▶ Problem to solve
Copy the data that follows exactly as it is, excluding all pictures.

[Start of section]

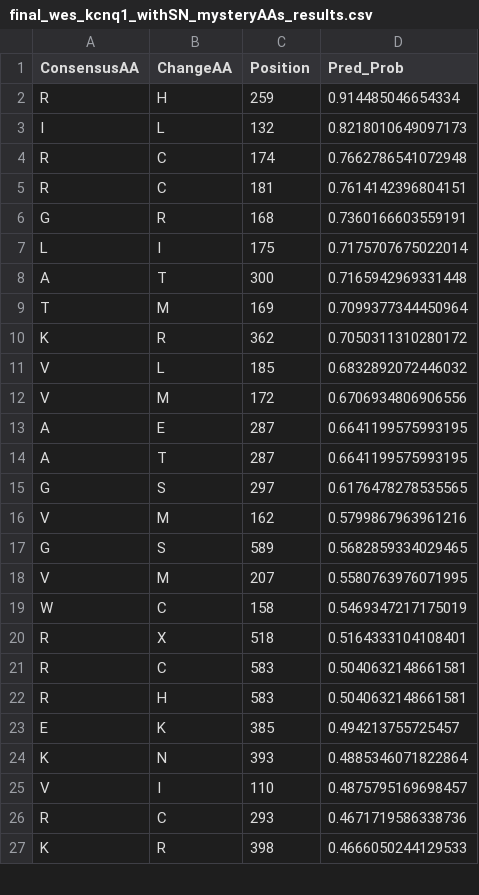
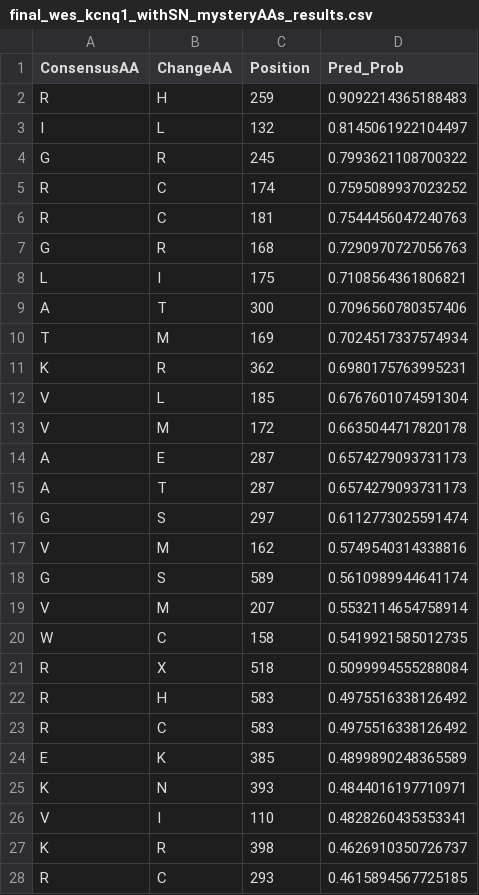
Before and after one commit to rachellea/medgenetics, a CSV file: final_wes_kcnq1_withSN_mysteryAAs_results.csv, drawn as a sheet; only a part is shown; the diff covers the shown part only.

Commit message:
kcnq1 predict mysteryAA separated into 2 files

```diff
--- a/final_wes_kcnq1_withSN_mysteryAAs_results.csv
+++ b/final_wes_kcnq1_withSN_mysteryAAs_results.csv
@@ -1,27 +1,28 @@
 ConsensusAA,ChangeAA,Position,Pred_Prob
-R,H,259,0.914485046654334
-I,L,132,0.8218010649097173
-R,C,174,0.7662786541072948
-R,C,181,0.7614142396804151
-G,R,168,0.7360166603559191
-L,I,175,0.7175707675022014
-A,T,300,0.7165942969331448
-T,M,169,0.7099377344450964
-K,R,362,0.7050311310280172
-V,L,185,0.6832892072446032
-V,M,172,0.6706934806906556
-A,E,287,0.6641199575993195
-A,T,287,0.6641199575993195
-G,S,297,0.6176478278535565
-V,M,162,0.5799867963961216
-G,S,589,0.5682859334029465
-V,M,207,0.5580763976071995
-W,C,158,0.5469347217175019
-R,X,518,0.5164333104108401
-R,C,583,0.5040632148661581
-R,H,583,0.5040632148661581
-E,K,385,0.494213755725457
-K,N,393,0.4885346071822864
-V,I,110,0.4875795169698457
-R,C,293,0.4671719586338736
-K,R,398,0.4666050244129533
+R,H,259,0.9092214365188483
+I,L,132,0.8145061922104497
+G,R,245,0.7993621108700322
+R,C,174,0.7595089937023252
+R,C,181,0.7544456047240763
+G,R,168,0.7290970727056763
+L,I,175,0.7108564361806821
+A,T,300,0.7096560780357406
+T,M,169,0.7024517337574934
+K,R,362,0.6980175763995231
+V,L,185,0.6767601074591304
+V,M,172,0.6635044717820178
+A,E,287,0.6574279093731173
+A,T,287,0.6574279093731173
+G,S,297,0.6112773025591474
+V,M,162,0.5749540314338816
+G,S,589,0.5610989944641174
+V,M,207,0.5532114654758914
+W,C,158,0.5419921585012735
+R,X,518,0.5099994555288084
+R,H,583,0.4975516338126492
+R,C,583,0.4975516338126492
+E,K,385,0.4899890248365589
+K,N,393,0.4844016197710971
+V,I,110,0.4828260435353341
+K,R,398,0.4626910350726737
+R,C,293,0.4615894567725185
```
Also changed, not shown: 2 added rows, 2 removed rows and 36 edited cells elsewhere in this file, final_clinvar_kcnq1_withSN_mysteryAAs_results.csv.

[End of section]

▶ Written answer
Before and after one commit to rachellea/medgenetics, a CSV file: final_wes_kcnq1_withSN_mysteryAAs_results.csv, drawn as a sheet; only a part is shown; the diff covers the shown part only.

Commit message:
kcnq1 predict mysteryAA separated into 2 files

```diff
--- a/final_wes_kcnq1_withSN_mysteryAAs_results.csv
+++ b/final_wes_kcnq1_withSN_mysteryAAs_results.csv
@@ -1,27 +1,28 @@
 ConsensusAA,ChangeAA,Position,Pred_Prob
-R,H,259,0.914485046654334
-I,L,132,0.8218010649097173
-R,C,174,0.7662786541072948
-R,C,181,0.7614142396804151
-G,R,168,0.7360166603559191
-L,I,175,0.7175707675022014
-A,T,300,0.7165942969331448
-T,M,169,0.7099377344450964
-K,R,362,0.7050311310280172
-V,L,185,0.6832892072446032
-V,M,172,0.6706934806906556
-A,E,287,0.6641199575993195
-A,T,287,0.6641199575993195
-G,S,297,0.6176478278535565
-V,M,162,0.5799867963961216
-G,S,589,0.5682859334029465
-V,M,207,0.5580763976071995
-W,C,158,0.5469347217175019
-R,X,518,0.5164333104108401
-R,C,583,0.5040632148661581
-R,H,583,0.5040632148661581
-E,K,385,0.494213755725457
-K,N,393,0.4885346071822864
-V,I,110,0.4875795169698457
-R,C,293,0.4671719586338736
-K,R,398,0.4666050244129533
+R,H,259,0.9092214365188483
+I,L,132,0.8145061922104497
+G,R,245,0.7993621108700322
+R,C,174,0.7595089937023252
+R,C,181,0.7544456047240763
+G,R,168,0.7290970727056763
+L,I,175,0.7108564361806821
+A,T,300,0.7096560780357406
+T,M,169,0.7024517337574934
+K,R,362,0.6980175763995231
+V,L,185,0.6767601074591304
+V,M,172,0.6635044717820178
+A,E,287,0.6574279093731173
+A,T,287,0.6574279093731173
+G,S,297,0.6112773025591474
+V,M,162,0.5749540314338816
+G,S,589,0.5610989944641174
+V,M,207,0.5532114654758914
+W,C,158,0.5419921585012735
+R,X,518,0.5099994555288084
+R,H,583,0.4975516338126492
+R,C,583,0.4975516338126492
+E,K,385,0.4899890248365589
+K,N,393,0.4844016197710971
+V,I,110,0.4828260435353341
+K,R,398,0.4626910350726737
+R,C,293,0.4615894567725185
```
Also changed, not shown: 2 added rows, 2 removed rows and 36 edited cells elsewhere in this file, final_clinvar_kcnq1_withSN_mysteryAAs_results.csv.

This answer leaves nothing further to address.